• [Task to carry out]
What you write must match the records exactly, except for the images, which are left out.

• [Available records]

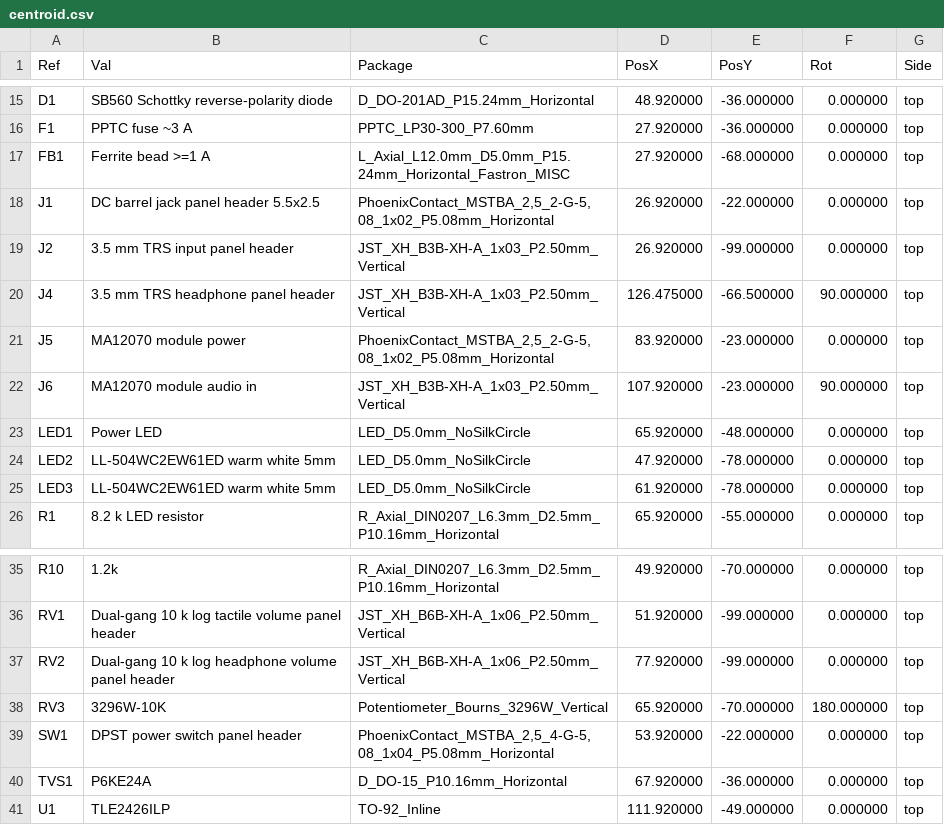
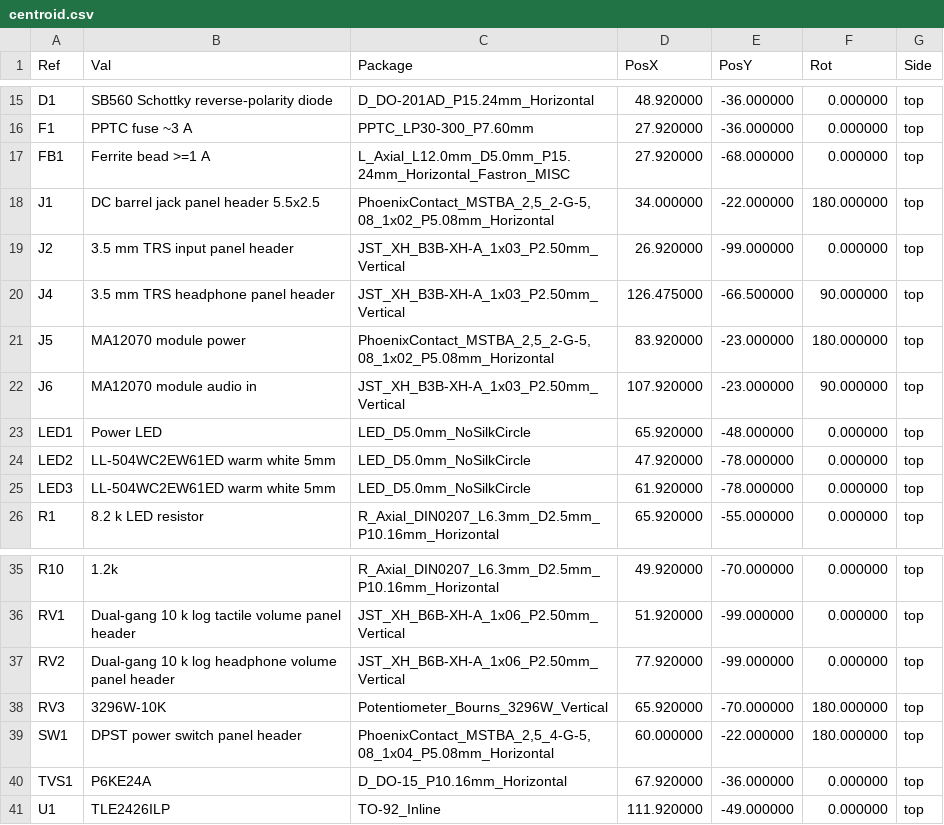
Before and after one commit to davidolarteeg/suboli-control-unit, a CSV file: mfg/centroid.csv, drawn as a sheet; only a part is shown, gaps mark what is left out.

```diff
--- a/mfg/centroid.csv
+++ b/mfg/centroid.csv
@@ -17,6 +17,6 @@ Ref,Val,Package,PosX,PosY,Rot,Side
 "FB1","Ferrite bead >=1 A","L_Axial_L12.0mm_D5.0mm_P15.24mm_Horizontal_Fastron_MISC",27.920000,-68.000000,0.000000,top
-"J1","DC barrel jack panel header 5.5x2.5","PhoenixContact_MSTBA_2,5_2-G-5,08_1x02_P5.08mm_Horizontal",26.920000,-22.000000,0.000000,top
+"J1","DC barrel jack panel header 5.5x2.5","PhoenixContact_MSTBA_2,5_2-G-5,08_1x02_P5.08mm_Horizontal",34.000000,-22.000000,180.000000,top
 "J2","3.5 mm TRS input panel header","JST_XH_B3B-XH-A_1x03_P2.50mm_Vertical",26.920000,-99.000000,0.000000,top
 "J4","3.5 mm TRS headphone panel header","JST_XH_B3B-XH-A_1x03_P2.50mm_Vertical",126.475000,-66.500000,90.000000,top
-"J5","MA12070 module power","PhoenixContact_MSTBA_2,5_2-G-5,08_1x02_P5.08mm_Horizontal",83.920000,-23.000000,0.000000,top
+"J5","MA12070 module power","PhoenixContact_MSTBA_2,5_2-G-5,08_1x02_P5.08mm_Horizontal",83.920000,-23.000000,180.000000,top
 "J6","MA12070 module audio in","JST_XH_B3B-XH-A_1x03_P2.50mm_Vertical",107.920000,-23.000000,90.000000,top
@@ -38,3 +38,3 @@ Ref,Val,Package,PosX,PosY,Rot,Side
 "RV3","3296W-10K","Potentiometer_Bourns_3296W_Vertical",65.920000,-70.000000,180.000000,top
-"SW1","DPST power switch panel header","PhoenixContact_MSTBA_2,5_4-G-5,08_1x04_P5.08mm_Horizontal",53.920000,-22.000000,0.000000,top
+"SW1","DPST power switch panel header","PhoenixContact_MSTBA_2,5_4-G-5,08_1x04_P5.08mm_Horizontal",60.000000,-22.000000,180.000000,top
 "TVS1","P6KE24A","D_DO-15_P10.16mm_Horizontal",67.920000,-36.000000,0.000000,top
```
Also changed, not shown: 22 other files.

• [Your solution]
Before and after one commit to davidolarteeg/suboli-control-unit, a CSV file: mfg/centroid.csv, drawn as a sheet; only a part is shown, gaps mark what is left out.

```diff
--- a/mfg/centroid.csv
+++ b/mfg/centroid.csv
@@ -17,6 +17,6 @@ Ref,Val,Package,PosX,PosY,Rot,Side
 "FB1","Ferrite bead >=1 A","L_Axial_L12.0mm_D5.0mm_P15.24mm_Horizontal_Fastron_MISC",27.920000,-68.000000,0.000000,top
-"J1","DC barrel jack panel header 5.5x2.5","PhoenixContact_MSTBA_2,5_2-G-5,08_1x02_P5.08mm_Horizontal",26.920000,-22.000000,0.000000,top
+"J1","DC barrel jack panel header 5.5x2.5","PhoenixContact_MSTBA_2,5_2-G-5,08_1x02_P5.08mm_Horizontal",34.000000,-22.000000,180.000000,top
 "J2","3.5 mm TRS input panel header","JST_XH_B3B-XH-A_1x03_P2.50mm_Vertical",26.920000,-99.000000,0.000000,top
 "J4","3.5 mm TRS headphone panel header","JST_XH_B3B-XH-A_1x03_P2.50mm_Vertical",126.475000,-66.500000,90.000000,top
-"J5","MA12070 module power","PhoenixContact_MSTBA_2,5_2-G-5,08_1x02_P5.08mm_Horizontal",83.920000,-23.000000,0.000000,top
+"J5","MA12070 module power","PhoenixContact_MSTBA_2,5_2-G-5,08_1x02_P5.08mm_Horizontal",83.920000,-23.000000,180.000000,top
 "J6","MA12070 module audio in","JST_XH_B3B-XH-A_1x03_P2.50mm_Vertical",107.920000,-23.000000,90.000000,top
@@ -38,3 +38,3 @@ Ref,Val,Package,PosX,PosY,Rot,Side
 "RV3","3296W-10K","Potentiometer_Bourns_3296W_Vertical",65.920000,-70.000000,180.000000,top
-"SW1","DPST power switch panel header","PhoenixContact_MSTBA_2,5_4-G-5,08_1x04_P5.08mm_Horizontal",53.920000,-22.000000,0.000000,top
+"SW1","DPST power switch panel header","PhoenixContact_MSTBA_2,5_4-G-5,08_1x04_P5.08mm_Horizontal",60.000000,-22.000000,180.000000,top
 "TVS1","P6KE24A","D_DO-15_P10.16mm_Horizontal",67.920000,-36.000000,0.000000,top
```
Also changed, not shown: 22 other files.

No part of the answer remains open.